╭─ Dataset

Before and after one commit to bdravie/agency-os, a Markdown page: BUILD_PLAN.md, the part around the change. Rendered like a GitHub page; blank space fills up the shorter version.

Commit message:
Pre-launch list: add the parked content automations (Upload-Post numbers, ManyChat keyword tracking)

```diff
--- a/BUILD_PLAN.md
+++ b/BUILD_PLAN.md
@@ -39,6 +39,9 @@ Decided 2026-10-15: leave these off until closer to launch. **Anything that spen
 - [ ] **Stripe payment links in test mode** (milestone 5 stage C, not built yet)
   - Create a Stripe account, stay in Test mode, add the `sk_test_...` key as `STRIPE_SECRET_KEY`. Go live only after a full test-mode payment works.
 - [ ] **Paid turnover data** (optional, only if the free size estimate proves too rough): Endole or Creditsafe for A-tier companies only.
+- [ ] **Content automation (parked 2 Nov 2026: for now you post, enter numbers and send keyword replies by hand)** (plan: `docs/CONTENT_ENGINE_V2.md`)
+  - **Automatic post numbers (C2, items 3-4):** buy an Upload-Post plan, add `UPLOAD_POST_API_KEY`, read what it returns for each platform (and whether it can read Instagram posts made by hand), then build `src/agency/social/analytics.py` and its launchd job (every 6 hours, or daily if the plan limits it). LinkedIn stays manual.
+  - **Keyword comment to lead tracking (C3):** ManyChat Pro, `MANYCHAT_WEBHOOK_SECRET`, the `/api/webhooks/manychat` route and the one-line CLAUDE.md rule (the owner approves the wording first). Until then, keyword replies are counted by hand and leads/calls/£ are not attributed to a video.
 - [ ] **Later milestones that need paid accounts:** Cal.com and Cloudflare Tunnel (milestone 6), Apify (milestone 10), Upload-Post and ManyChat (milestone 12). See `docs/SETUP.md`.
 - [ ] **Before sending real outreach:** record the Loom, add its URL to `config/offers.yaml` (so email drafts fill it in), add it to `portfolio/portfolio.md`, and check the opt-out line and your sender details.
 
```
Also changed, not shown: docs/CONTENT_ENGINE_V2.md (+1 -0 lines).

╰─

Task details>
Pick each line holding the word "docs" out of the data and copy it.

Expected answer>
+- [ ] **Content automation (parked 2 Nov 2026: for now you post, enter numbers and send keyword replies by hand)** (plan: `docs/CONTENT_ENGINE_V2.md`)
 - [ ] **Later milestones that need paid accounts:** Cal.com and Cloudflare Tunnel (milestone 6), Apify (milestone 10), Upload-Post and ManyChat (milestone 12). See `docs/SETUP.md`.
Also changed, not shown: docs/CONTENT_ENGINE_V2.md (+1 -0 lines).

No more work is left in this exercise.